I suppose that it really wasn’t a proper racing game, however, as the general idea in racing is not hitting other cars and fences and such, while the general idea in Flatout:UC was that driving a car through a shopping mall was a grand idea.
Need For Speed: Carbon, then, to get back to the subject of this post, is something of an oddity in that it represents the first time I’ve gone and sought out a racing game on my own, and also in that it’s more or less a proper racing game in that the goals in it are all organized around beating other cars to a finish line rather than beating them into submission.
There is a certain degree of destructive glee involved in running through bus stops and knocking over traffic signs and the like, I will admit, but it really isn’t the focus of the game.

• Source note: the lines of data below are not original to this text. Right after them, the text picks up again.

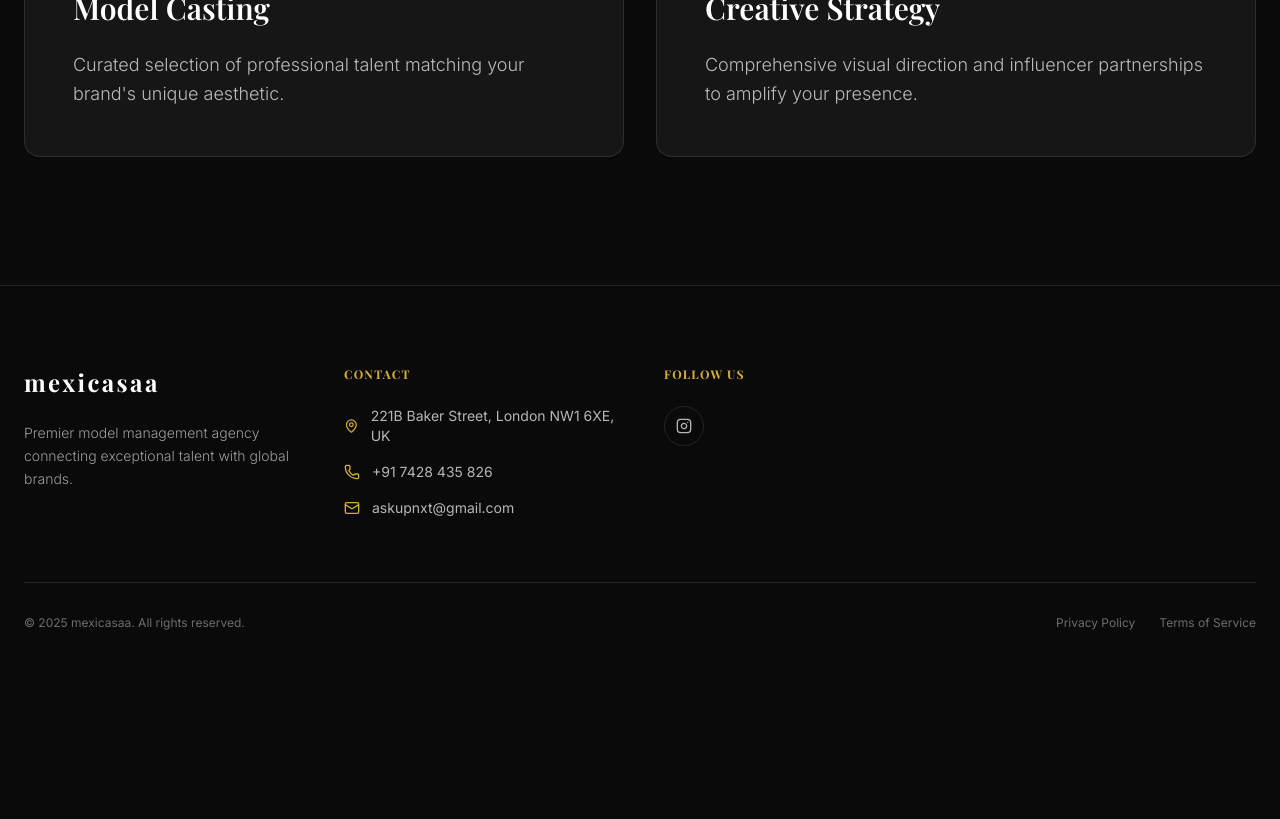
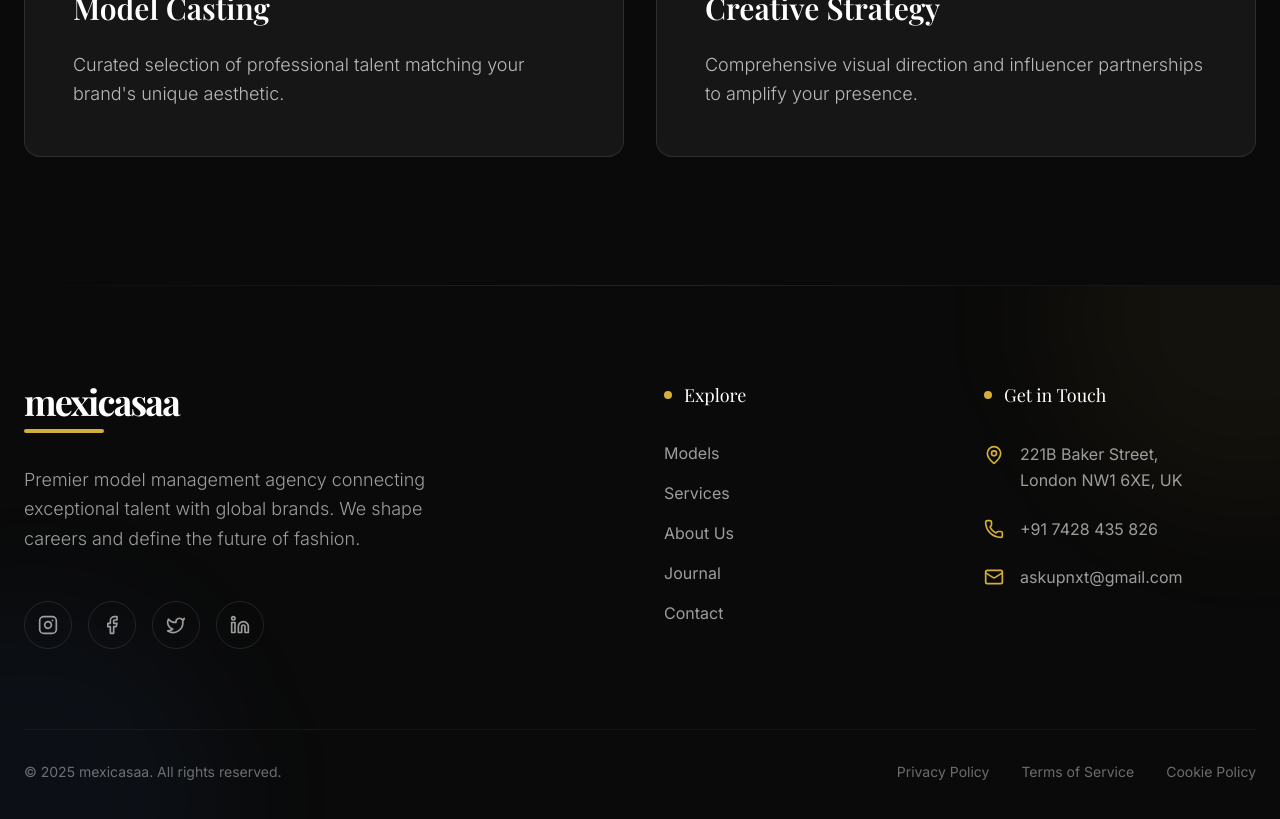
Before and after one commit to mexicasaa/UpNxt_profile, a React (Vite) app: page /#/services in a window 1280 px wide. Shown: the part 900-1719 px from the top of the page. Before the commit the page ends 1571 px from the top, so only its background shows below. Built offline with nearby package versions, Linux system fonts and the light colour scheme; a web font is replaced by a local one.

Commit message:
Redesign footer with glassmorphism and modern aesthetic

```diff
--- a/src/components/layout/Footer.tsx
+++ b/src/components/layout/Footer.tsx
@@ -1,58 +1,95 @@
-
-import { Instagram, Mail, Phone, MapPin } from 'lucide-react';
+import { Instagram, Mail, Phone, MapPin, Facebook, Twitter, Linkedin } from 'lucide-react';
 
 export function Footer() {
     return (
-        <footer id="contact" className="bg-primary text-secondary border-t border-white/10 pt-20 pb-10">
-            <div className="container mx-auto px-6">
-                <div className="grid grid-cols-1 md:grid-cols-4 gap-12 mb-16">
-                    {/* Brand */}
-                    <div className="col-span-1 md:col-span-1">
-                        <a href="#" className="text-2xl font-serif font-bold tracking-widest text-secondary block mb-6">
-                            mexicasaa
+        <footer id="contact" className="relative bg-primary text-secondary pt-24 pb-12 overflow-hidden">
+            {/* Background Elements */}
+            <div className="absolute top-0 left-0 w-full h-px bg-gradient-to-r from-transparent via-white/10 to-transparent" />
+            <div className="absolute -top-40 -right-40 w-96 h-96 bg-accent/5 rounded-full blur-3xl pointer-events-none" />
+            <div className="absolute -bottom-40 -left-40 w-96 h-96 bg-blue-500/5 rounded-full blur-3xl pointer-events-none" />
+
+            <div className="container mx-auto px-6 relative z-10">
+                <div className="grid grid-cols-1 md:grid-cols-12 gap-12 mb-20">
+                    {/* Brand Section */}
+                    <div className="md:col-span-5 space-y-8">
+                        <a href="#" className="inline-block">
+                            <h2 className="text-4xl font-serif font-bold tracking-tighter text-white mb-2">
+                                mexicasaa
+                            </h2>
+                            <div className="h-1 w-20 bg-accent rounded-full" />
                         </a>
-                        <p className="text-secondary/60 font-light text-sm leading-relaxed">
-                            Premier model management agency connecting exceptional talent with global brands.
+                        <p className="text-secondary/60 font-light text-lg leading-relaxed max-w-md">
+                            Premier model management agency connecting exceptional talent with global brands. We shape careers and define the future of fashion.
                         </p>
+
+                        <div className="flex space-x-4 pt-4">
+                            {[
+                                { icon: Instagram, href: "https://www.instagram.com/mexicasaa/" },
+                                { icon: Facebook, href: "#" },
+                                { icon: Twitter, href: "#" },
+                                { icon: Linkedin, href: "#" }
+                            ].map((social, index) => (
+                                <a
+                                    key={index}
+                                    href={social.href}
+                                    target="_blank"
+                                    rel="noopener noreferrer"
+                                    className="w-12 h-12 rounded-full border border-white/10 flex items-center justify-center text-secondary/60 hover:bg-white hover:text-primary hover:border-white transition-all duration-300 group"
+                                >
+                                    <social.icon className="w-5 h-5 group-hover:scale-110 transition-transform duration-300" />
+                                </a>
+                            ))}
+                        </div>
                     </div>
 
+                    {/* Quick Links */}
+                    <div className="md:col-span-3 md:col-start-7">
+                        <h4 className="text-white font-medium text-lg mb-8 flex items-center">
+                            <span className="w-2 h-2 bg-accent rounded-full mr-3" />
+                            Explore
+                        </h4>
+                        <ul className="space-y-4">
+                            {['Models', 'Services', 'About Us', 'Journal', 'Contact'].map((item) => (
+                                <li key={item}>
+                                    <a href="#" className="group flex items-center text-secondary/60 hover:text-accent transition-colors duration-300">
+                                        <span className="w-0 group-hover:w-2 h-px bg-accent mr-0 group-hover:mr-2 transition-all duration-300" />
+                                        {item}
+                                    </a>
+                                </li>
+                            ))}
+                        </ul>
+                    </div>
 
-                    {/* Contact */}
-                    <div>
-                        <h4 className="text-accent uppercase tracking-widest text-xs font-bold mb-6">Contact</h4>
-                        <ul className="space-y-4">
-                            <li className="flex items-center space-x-3 text-secondary/70 text-sm">
-                                <MapPin className="w-4 h-4 text-accent" />
-                                <span>221B Baker Street, London NW1 6XE, UK</span>
+                    {/* Contact Info */}
+                    <div className="md:col-span-3">
+                        <h4 className="text-white font-medium text-lg mb-8 flex items-center">
+                            <span className="w-2 h-2 bg-accent rounded-full mr-3" />
+                            Get in Touch
+                        </h4>
+                        <ul className="space-y-6">
+                            <li className="group flex items-start space-x-4 text-secondary/60 hover:text-white transition-colors duration-300">
+                                <MapPin className="w-5 h-5 text-accent mt-1 group-hover:scale-110 transition-transform duration-300" />
+                                <span className="leading-relaxed">221B Baker Street,<br />London NW1 6XE, UK</span>
                             </li>
-                            <li className="flex items-center space-x-3 text-secondary/70 text-sm">
-                                <Phone className="w-4 h-4 text-accent" />
+                            <li className="group flex items-center space-x-4 text-secondary/60 hover:text-white transition-colors duration-300">
+                                <Phone className="w-5 h-5 text-accent group-hover:scale-110 transition-transform duration-300" />
                                 <span>+91 7428 435 826</span>
                             </li>
-                            <li className="flex items-center space-x-3 text-secondary/70 text-sm">
-                                <Mail className="w-4 h-4 text-accent" />
+                            <li className="group flex items-center space-x-4 text-secondary/60 hover:text-white transition-colors duration-300">
+                                <Mail className="w-5 h-5 text-accent group-hover:scale-110 transition-transform duration-300" />
                                 <span>askupnxt@gmail.com</span>
                             </li>
                         </ul>
                     </div>
-
-                    {/* Social */}
-                    <div>
-                        <h4 className="text-accent uppercase tracking-widest text-xs font-bold mb-6">Follow Us</h4>
-                        <div className="flex space-x-4">
-                            <a href="https://www.instagram.com/mexicasaa/" target="_blank" rel="noopener noreferrer" className="w-10 h-10 rounded-full border border-white/10 flex items-center justify-center text-secondary/70 hover:bg-accent hover:text-primary hover:border-accent transition-all duration-300">
-                                <Instagram className="w-4 h-4" />
-                            </a>
-
-                        </div>
-                    </div>
                 </div>
 
-                <div className="border-t border-white/10 pt-8 flex flex-col md:flex-row justify-between items-center text-xs text-secondary/40">
+                {/* Bottom Bar */}
+                <div className="border-t border-white/5 pt-8 flex flex-col md:flex-row justify-between items-center text-sm text-secondary/40">
                     <p>&copy; {new Date().getFullYear()} mexicasaa. All rights reserved.</p>
-                    <div className="flex space-x-6 mt-4 md:mt-0">
-                        <a href="#" className="hover:text-white transition-colors">Privacy Policy</a>
-                        <a href="#" className="hover:text-white transition-colors">Terms of Service</a>
+                    <div className="flex space-x-8 mt-4 md:mt-0">
+                        <a href="#" className="hover:text-white transition-colors duration-300">Privacy Policy</a>
+                        <a href="#" className="hover:text-white transition-colors duration-300">Terms of Service</a>
+                        <a href="#" className="hover:text-white transition-colors duration-300">Cookie Policy</a>
                     </div>
                 </div>
             </div>
```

I will admit that I am rather unqualified to judge it as a racing game. From a brief search around the Internet at large, I am given to understand that it is actually held in a certain distain by fans of the series, often pointed out as the point where the series Went Wrong. I cannot comment on this, nor will I look too critically at the plot, which revolves around your character – a once-infamous street racer, fallen prey to some as-yet-unspecified scandal, seeking to regain his reputation through a series of, uh, it’s a racing game so YOU guess how he needs to regain his reputation.
What I can say, however, is that it is quite pretty, even if somewhat mired in 2006-era graphical shortcomings like a lack of support for widescreen resolutions, and that being able to purchase a virtual version of the car I drive on a daily basis and drive it, again virtually, in ways that would get me arrested or – more likely – killed in real life, is a great deal of fun and well worth the meager price of admission.
In this, too, I suppose it differs somewhat from the traditional racing game career, where you start off with a terrible car and use it to earn as much money as possible so that you can buy a better car and repeat until you are eventually driving the sort of car that graces the bedroom walls of 12-year-old boys worldwide.
With this game, I started with a Mazda RX-8, drove it until I had the $30,000 needed to buy the Mazdaspeed 3, and plan to see how far I can get with it.
Oh, I did put flames on the side. That represents my sole concession, thus far, to the needs of my inner 12-year-old.